» What you are asked to do:
Go through the records below and return each line that has "opacity" in it.

(Web document revisions)
----

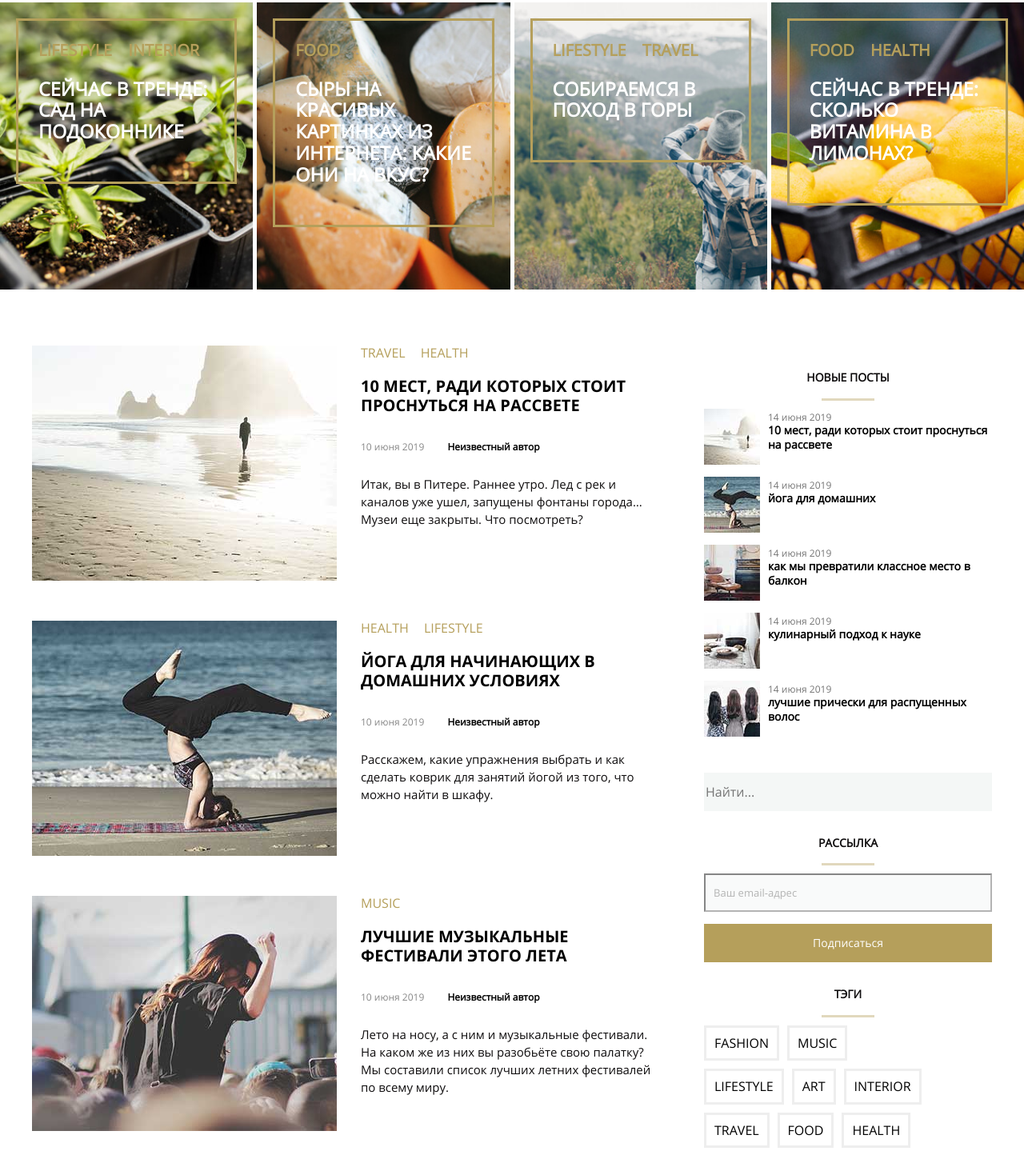
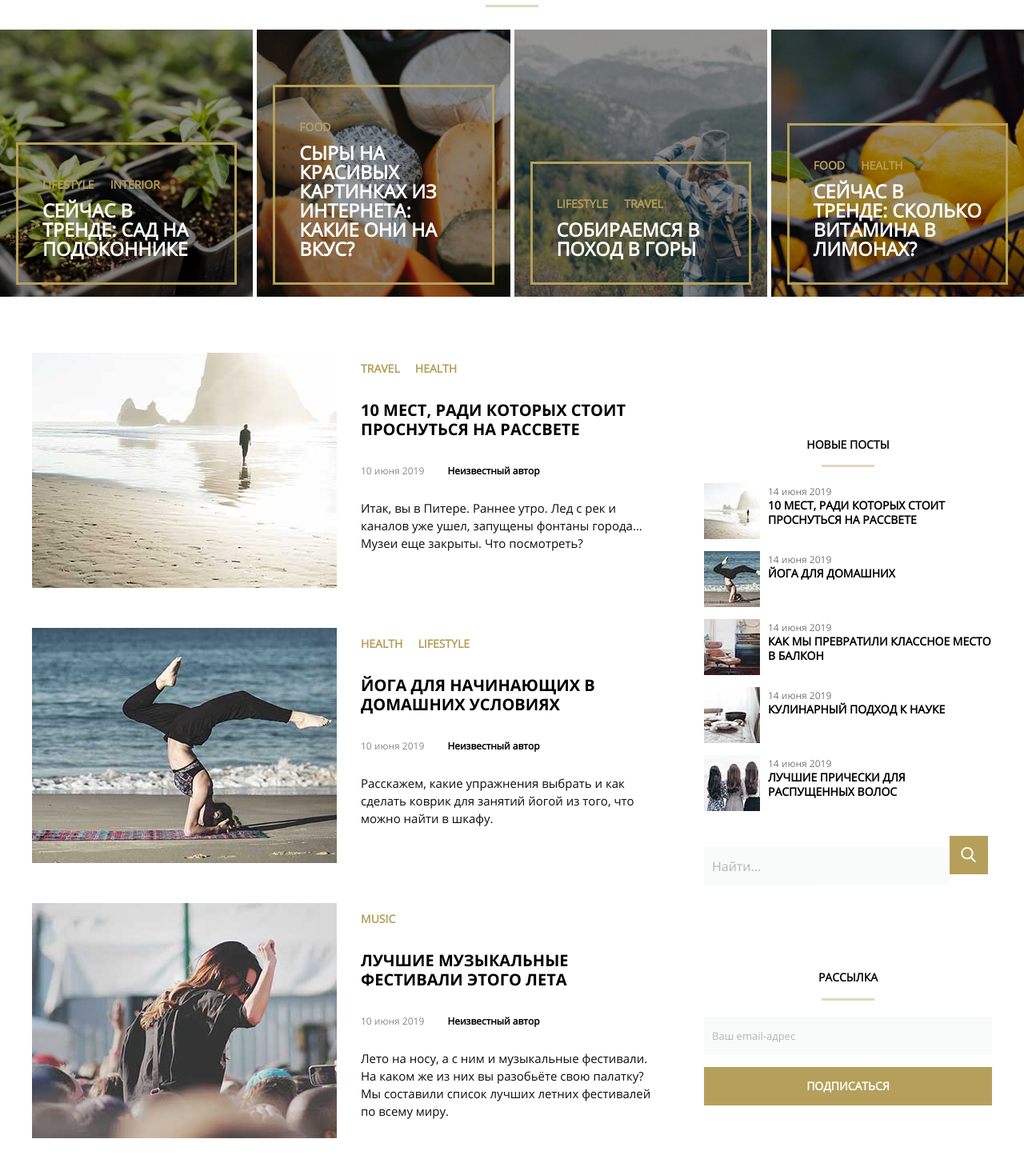
Before and after one commit to stgolovin/fpymq-diploma, a plain HTML site: page index.html in a window 1280 px wide. Shown: the part 540-1994 px from the top of the page at 80% size. Drawn offline with Linux system fonts and the light colour scheme; files whose address does not match are found by name.

Commit message:
update html/css 2.0

```diff
--- a/css/style.css
+++ b/css/style.css
@@ -39,7 +39,7 @@ body {
   z-index: 1;
 }
 
-/* .header::before {
+.header::before {
   content: '';
   position: absolute;
   display: block;
@@ -50,7 +50,7 @@ body {
   background-color: #000000;
   opacity: 0.6;
   z-index: 1;
-} */
+}
 
 .header__nav {
   max-width: 1200px;
@@ -74,7 +74,7 @@ body {
 .header__list {
   display: flex;
   list-style-type: none;
-  gap: 20px;
+  gap: 30px;
   z-index: 5;
 }
 
@@ -85,6 +85,7 @@ body {
 }
 
 .header__title {
+  position: relative;
   font-size: 45px;
   line-height: 75px;
   max-width: 750px;
@@ -96,6 +97,7 @@ body {
 
 /* тренды */
 .section__title {
+  margin-top: 50px;
   font-size: 20px;
   font-weight: 700;
   line-height: 29px;
@@ -109,7 +111,7 @@ body {
   height: 3px;
   background-color: #b59f5b;
   opacity: .4;
-  margin: 10px auto;
+  margin: 10px auto 20px;
 }
 
 .trends__items {
@@ -120,13 +122,16 @@ body {
 }
 
 .trends__item {
+  position: relative;
+  display: flex;
+  flex-direction: column-reverse;
   height: 319px;
   width: 24%;
   background-color: #eff6f1;
-  padding: 20px;
+  padding: 0 20px 15px 20px;
 }
 
-/* .trends__item::before {
+.trends__item::before {
   content: '';
   display: block;
   position: absolute;
@@ -136,7 +141,7 @@ body {
   height: 100%;
   background-color: #000000;
   opacity: 0.4;
-} */
+}
 
 .item__first {
   background-image: url(../images/img/trend1.jpg);
@@ -166,18 +171,26 @@ body {
   box-sizing: border-box;
   position: relative;
   border: 3px solid #b59f5b;
-  padding: 25px;
-
+  padding: 30px;
   color: #fff;
   text-transform: uppercase;
   font-size: 20px;
+  line-height: 24px;
   font-weight: 700;
+  z-index: 1;
 }
 
 .tag {
   color: #b59f5b;
   text-transform: uppercase;
   margin-right: 15px;
+  font-size: 14px;
+  line-height: 40px;
+  font-weight: 700;
+}
+
+.item__desc__title {
+  margin: 0;
 }
 
 .container {
@@ -248,7 +261,7 @@ body {
 }
 
 .sidebar__title {
-  margin-top: 25px;
+  margin-top: 100px;
   font-size: 14px;
   color: #0f0d0e;
 }
@@ -277,16 +290,47 @@ body {
 .sidebarpost__title {
   font-size: 14px;
   line-height: 18px;
+  text-transform: uppercase;
   color: #000000;
   margin: 0;
 }
 
+.sidebar__search__container {
+  display: inline;
+}
+
 .sidebar__search {
   margin-top: 30px;
-  width: 100%;
+  padding: 10px;
+  width: 85%;
   height: 48px;
   background-color: #f4f7f6;
   border: none;
+  opacity: 0.541;
+}
+
+.sidebar__search__btn {
+  position: relative;
+  top: -6px;
+  left: -3px;
+  line-height: 0;
+  width: 48px;
+  height: 48px;
+  padding: 10px;
+  border: none;
+  background-color: #b59f5b;
+}
+
+.sidebar__search__btn::after {
+  content: "";
+  position: absolute;
+  background-image: url(/images/svg/search.svg);
+  background-repeat: no-repeat;
+  top: 14px;
+  left: 14px;
+
+  height: 40%;
+  width: 40%;
 }
 
 .sidebar__input {
@@ -299,6 +343,7 @@ body {
   color: #000000;
   padding: 10px;
   box-sizing: border-box;
+  border: none;
 }
 
 .sidebar__btn {
@@ -309,6 +354,8 @@ body {
   color: #fff;
   font-size: 14px;
   line-height: 40px;
+  font-weight: 700;
+  text-transform: uppercase;
   border: none;
 }
 
@@ -321,13 +368,16 @@ body {
 }
 
 .sidebar__tag {
+  height: 30px;
   box-sizing: border-box;
   padding: 10px;
-  vertical-align: middle;
-  /* height: 30px; */
   text-decoration: none;
+  font-size: 12px;
+  line-height: 5px;
+  text-transform: uppercase;
+  color: #0f0d0e;
+  font-weight: 700;
   background-color: rgba(244,243,241,0);
-  color: black;
   border: 3px solid #eeeeee;
 }
 
@@ -358,20 +408,26 @@ body {
 .shop__container {
   display: flex;
   justify-content: space-between;
-  flex-wrap: nowrap;
+  gap: 60px;
 }
 
 .shop__item {
-  width: 32%;
+  /* width: 32%; */
 }
 
 .shop__item__img {
+  position: relative;
   text-align: center;
+  margin: 0 20px 0 20px;
+  z-index: 0;
 }
 
 .shop__item__desc {
+  position: relative;
   border: 3px solid #b59f5b;
+  margin-top: -30px;
   padding: 30px 20px;
+  z-index: 5;
 }
 
 .shoptextlink {
@@ -399,14 +455,15 @@ body {
   height: 48px;
   background-color: #b59f5b;
   text-transform: uppercase;
+  display: flex;
+  flex-direction: column;
   text-align: center;
-  vertical-align: middle;
+  justify-content: center;
 }
 
 .shop__link {
   text-decoration: none;
   color: #fff;
-
 }
 
 /* футер */
@@ -421,7 +478,7 @@ body {
   display: flex;
   justify-content: center;
   align-items: center;
-  gap: 15px;
+  gap: 25px;
 }
 
 .social__img {
@@ -433,4 +490,8 @@ body {
   margin-top: 70px;
   margin-bottom: 60px;
   text-align: center;
+  font-size: 12px;
+  line-height: 40px;
+  color: #999999;
+  font-weight: 700;
 }
--- a/index.html
+++ b/index.html
@@ -1,12 +1,12 @@
 <!DOCTYPE html>
-<html lang="en">
+<html lang="ru">
   <head>
-    <meta charset="UTF-8" />
-    <meta http-equiv="X-UA-Compatible" content="IE=edge" />
-    <meta name="viewport" content="width=device-width, initial-scale=1.0" />
+    <meta charset="UTF-8">
+    <meta http-equiv="X-UA-Compatible" content="IE=edge">
+    <meta name="viewport" content="width=device-width, initial-scale=1.0">
     <title>NOEMI</title>
-    <link rel="stylesheet" href="css/normalize.min.css" />
-    <link rel="stylesheet" href="css/style.css" />
+    <link rel="stylesheet" href="css/normalize.min.css">
+    <link rel="stylesheet" href="css/style.css">
   </head>
   <body>
     <header class="header">
@@ -43,27 +43,27 @@
           <div class="item__desc">
             <span class="tag">lifestyle</span>
             <span class="tag">interior</span>
-            <h3>сейчас в тренде: сад на подоконнике</h3>
+            <h3 class="item__desc__title">сейчас в тренде: сад на подоконнике</h3>
           </div>
         </div>
         <div class="trends__item item__second">
           <div class="item__desc">
             <span class="tag">food</span>
-            <h3>сыры на красивых  картинках из интернета: какие они на вкус?</h3>
+            <h3 class="item__desc__title">сыры на красивых  картинках из интернета: какие они на вкус?</h3>
           </div>
         </div>
           <div class="trends__item item__third">
             <div class="item__desc">
               <span class="tag">lifestyle</span>
               <span class="tag">travel</span>
-              <h3>собираемся в поход в горы</h3>
+              <h3 class="item__desc__title">собираемся в поход в горы</h3>
             </div>
         </div>
           <div class="trends__item item__forth">
             <div class="item__desc">
               <span class="tag">food</span>
               <span class="tag">health</span>
-              <h3>cейчас в тренде: сколько витамина в лимонах?</h3>
+              <h3 class="item__desc__title">cейчас в тренде: сколько витамина в лимонах?</h3>
             </div>
         </div>
       </div>
@@ -136,43 +136,46 @@
             <img class="sidebarpost__img" src="./images/img/2.jpg" alt="">
             <div class="sidebarpost__desc">
               <span class="sidebarpost__date">14 июня 2019</span>
-              <h4 class="sidebarpost__title">10 мест, ради которых стоит проснуться на рассвете</h3>
+              <h4 class="sidebarpost__title">10 мест, ради которых стоит проснуться на рассвете</h4>
             </div>
           </div>
           <div class="sidebarpost">
             <img class="sidebarpost__img" src="./images/img/151.jpg" alt="йога">
             <div class="sidebarpost__desc">
               <span class="sidebarpost__date">14 июня 2019</span>
-              <h4 class="sidebarpost__title">йога для домашних</h3>
+              <h4 class="sidebarpost__title">йога для домашних</h4>
             </div>
           </div>
           <div class="sidebarpost">
             <img class="sidebarpost__img" src="./images/img/45.jpg" alt="какое-то кресло">
             <div class="sidebarpost__desc">
               <span class="sidebarpost__date">14 июня 2019</span>
-              <h4 class="sidebarpost__title">как мы превратили классное место в балкон</h3>
+              <h4 class="sidebarpost__title">как мы превратили классное место в балкон</h4>
             </div>
           </div>
           <div class="sidebarpost">
             <img class="sidebarpost__img" src="./images/img/501.jpg" alt="кухня">
             <div class="sidebarpost__desc">
               <span class="sidebarpost__date">14 июня 2019</span>
-              <h4 class="sidebarpost__title">кулинарный подход к науке</h3>
+              <h4 class="sidebarpost__title">кулинарный подход к науке</h4>
             </div>
           </div>
           <div class="sidebarpost">
             <img class="sidebarpost__img" src="./images/img/7.jpg" alt="волосы">
             <div class="sidebarpost__desc">
               <span class="sidebarpost__date">14 июня 2019</span>
-              <h4 class="sidebarpost__title">лучшие прически для распущенных волос</h3>
+              <h4 class="sidebarpost__title">лучшие прически для распущенных волос</h4>
             </div>
           </div>
+          <div class="sidebar__search__container">
           <input class="sidebar__search" type="search" placeholder="Найти...">
+          <button class="sidebar__search__btn" type="submit"></button>
+          </div>
           <h2 class="sidebar__title section__title">рассылка</h2>
           <div class="section__underline"></div>
           <form class="subscribe">
             <input class="sidebar__input" type="email" placeholder="Ваш email-адрес">
-            <button class="sidebar__btn" type="submit">Подписаться</button>
+            <button class="sidebar__btn" type="submit">подписаться</button>
           </form>
           <h2 class="sidebar__title section__title">тэги</h2>
           <div class="section__underline"></div>
@@ -253,7 +256,8 @@
               </div>
           </div>
         </div>
-        </section>
+      </div>
+      </section>
       <footer class="footer">
         <div class="social">
           <a href="#"><img class="social__img" src="./images/svg/001-dribbble.svg" alt="dribbble"></a>
```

----

» Completed task:
   opacity: 0.6;
   opacity: .4;
   opacity: 0.4;
+  opacity: 0.541;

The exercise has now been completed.